|2.||demonstrate knowledge and understanding of the links between theoretical issues and empirical research in the area of mind and consciousness.
describe and illustrate the links between theoretical perspectives and empirical data in discussions of mind and consciousness.
|3.||be able to critically evaluate theories and approaches in this area.||discuss at least two theoretical perspectives on an issue related to the nature of mind and consciousness, and demonstrate the extent to which each perspective is supported by theoretical arguments and/or empirical data.|
|4.||be able to develop a coherent and well-motivated position on an issue in this area by drawing on existing theory and research.||answer a question, relevant to this area, which requires constructing a coherent conclusion based upon synthesis and presentation of theoretical arguments and/or empirical data.|
|5.||demonstrate independent research skills in answering a question/problem in the area of mind and consciousness||give a verbal/written presentation of the results of independent research into a question/problem in the area of mind and consciousness|
|6.||be able to use the Internet and/or library as a research tool||
give a verbal/written presentation of the results of an Internet-based and/or library-based investigation of a topic related to mind and consciousness
Your achievement of the learning outcomes for this module will be tested as follows:
|Description||2000 word essay||3 hour unseen examination|
Before taking this module you must have successfully completed the following:
No restrictions apply.
Chalmers, D. (1998). The Consciousnes Mind: In Search of a Fundamental Theory.
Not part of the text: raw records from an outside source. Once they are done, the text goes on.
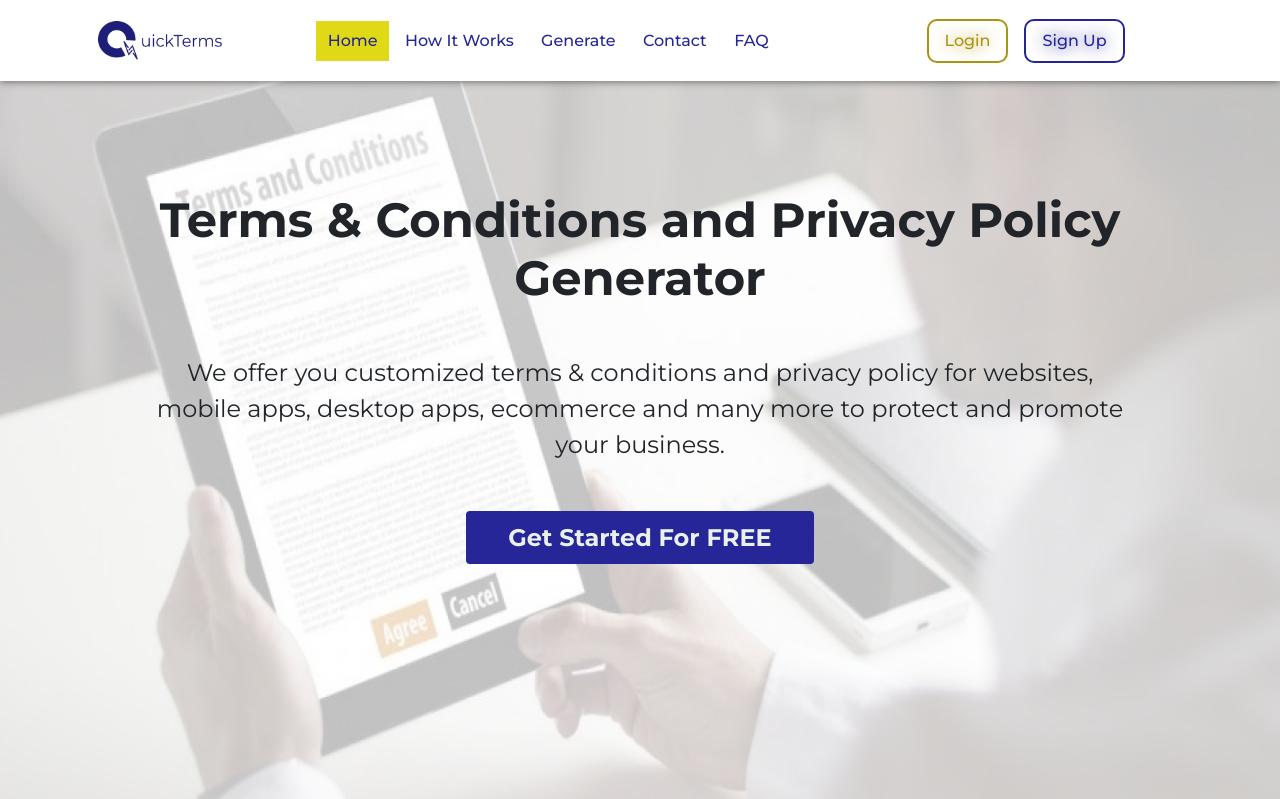
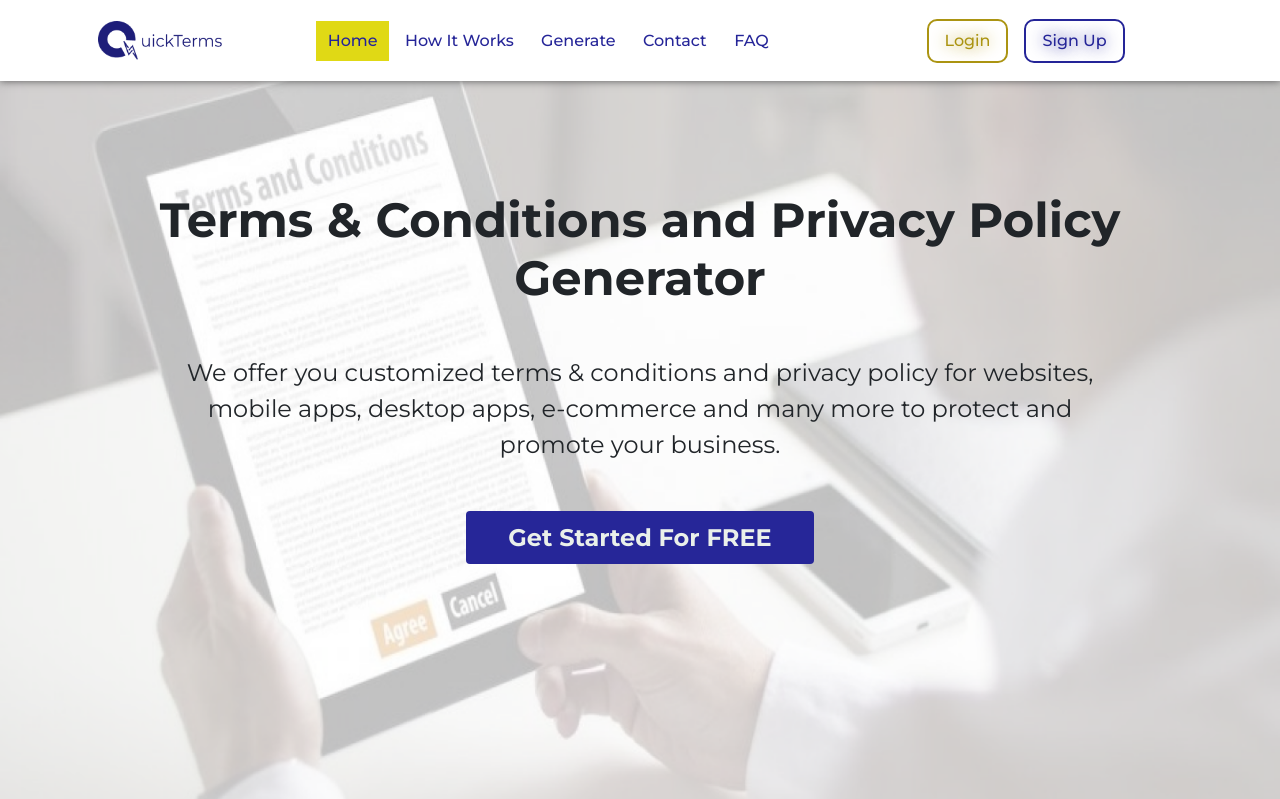
Before and after one commit to zuri-training/Proj-T_C_Gen-Team-74, a Django app: page /preview/ in a window 1280 px wide. Shown: the top 799 px of the page. Run offline with Django 4.2, Linux system fonts and the light colour scheme; some libraries are stand-ins or nearby versions; some web fonts are replaced.

Commit message:
reimplemented the form page, Built the view and page for preview and fixed landing page bugs

```diff
--- a/tc_site/templates/tc_site/blocks/landing/hero.html
+++ b/tc_site/templates/tc_site/blocks/landing/hero.html
@@ -12,7 +12,7 @@
       </h1>
       <p class="text">
         We offer you customized terms & conditions and privacy policy
-        for websites, mobile apps, desktop apps, ecommerce and many more
+        for websites, mobile apps, desktop apps, e-commerce and many more
         to protect and promote your business.
       </p>
     </div>
```
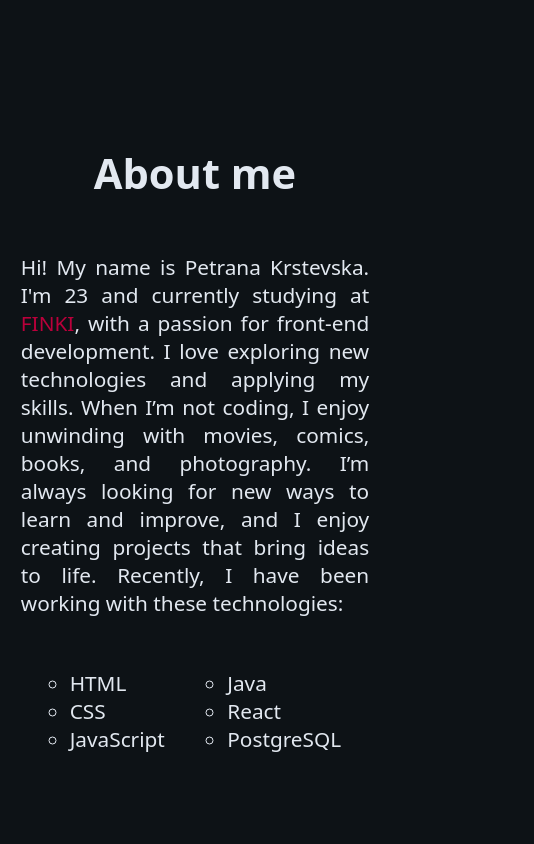
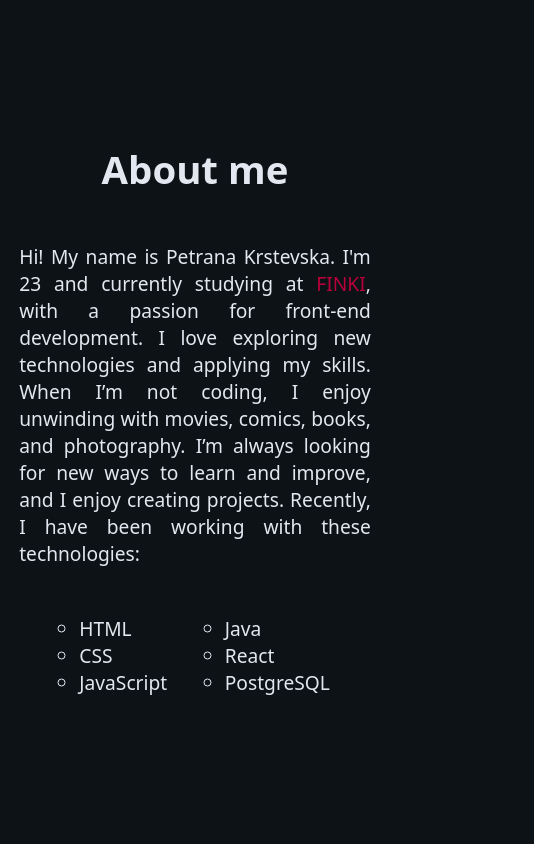
Before and after one commit to krstevskap/personal-website, a React (Create React App) app: page / in a window 390 px wide. Shown: the part 720-1564 px from the top of the page, 534 px wide, since content can reach past the window. Built offline with nearby package versions, Linux system fonts and the light colour scheme.

Commit message:
Fix responsive design issues

```diff
--- a/src/components/About/About.js
+++ b/src/components/About/About.js
@@ -11,7 +11,7 @@ const About = () => {
                 with a passion for front-end development. I love exploring new technologies
                 and applying my skills. When I’m not coding, I enjoy unwinding with movies,
                 comics, books, and photography. I’m always looking for new ways to learn and improve,
-                and I enjoy creating projects that bring ideas to life.
+                and I enjoy creating projects.
                 Recently, I have been working with these technologies:
             </p>
             <div className='technologies'>
--- a/src/components/About/about.css
+++ b/src/components/About/about.css
@@ -1,6 +1,6 @@
 .about-container {
     color: #e2e8f0;
-    font-size: 1.3rem;
+    font-size: 1.2rem;
     font-weight: 100;
     display: flex;
     flex-direction: column;
--- a/src/components/Homepage/homepage.css
+++ b/src/components/Homepage/homepage.css
@@ -60,3 +60,9 @@ a {
 .icons svg:hover {
     background-color: #ba003b;
 }
+
+@media (max-width: 640px) {
+    .content {
+        flex-direction: row;
+    }
+}
--- a/src/components/Projects/projects.css
+++ b/src/components/Projects/projects.css
@@ -17,3 +17,9 @@
     gap: 1em;
     flex-wrap: wrap;
 }
+
+@media (max-width: 640px) {
+    .projects-list {
+        flex-direction: column;
+    }
+}
```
Oxford: Oxford University Press
Davies, M.D. & Humphrey’s, G.W. (Eds.) (1993). Consciousness: Psychological and Philosophical Essays. Blackwell.
Dennett, D.C. (1993). Consciousness Explained. Penguin.
Hameroff, S.R., Kaszniak, A.W. & Scott, A.K. (Eds.) (1996). Toward a Science of Consciousness: The First Tuscon Discussions and Debates. Massachusetts: MIT Press. (Out of print but available in the Library)
Lycan, W.E. (1990). Mind and Cognition: A Reader. Oxford: Blackwell.
Lycan, W.C. (1999) Mind & Cognition: an anthology, (2nd ed). Blackwell
Marcel, A.J. & Bisiach, E. (Eds.) (1988). Consciousness in Contemporary Science. Clarendon Press/Oxford University Press. (Out of print but available in the Library)
Rosenthal, D.M. (Ed.) (1991). The Nature of Mind. Oxford: Oxford Univeristy Press.
Velmans, M. (1996). The Science of Consciousness: Psychological, Neuropsychological, and Clinical reviews. London: Routledge.
Weizkrantz, L. (1997). Consciousness Lost and Found. Oxford: Oxford University Press.
Association for the Scientific Study of Consciousness: http://assc.caltech.edu/
Center for Consciousness Studies (Arizona): http://consciousness.arizona.edu/
Consciousness in the Natural World Project (Stirling): http://www.stir.ac.uk/philosophy/cnw/webpage1.htm
Contemporary Philosophy of Mind: An Annotated Bibliography (Compiled by Dave Chalmers): http://www.u.arizona.edu/~chalmers/biblio.html
Journal of Consciousness and Cognition
Journal of Consciousness Studies (JCS): http://www.imprint.co.uk/jcs.html
|Host Subject Group:||Psychology and Life Sciences|
|User Name||Date Accessed||Action|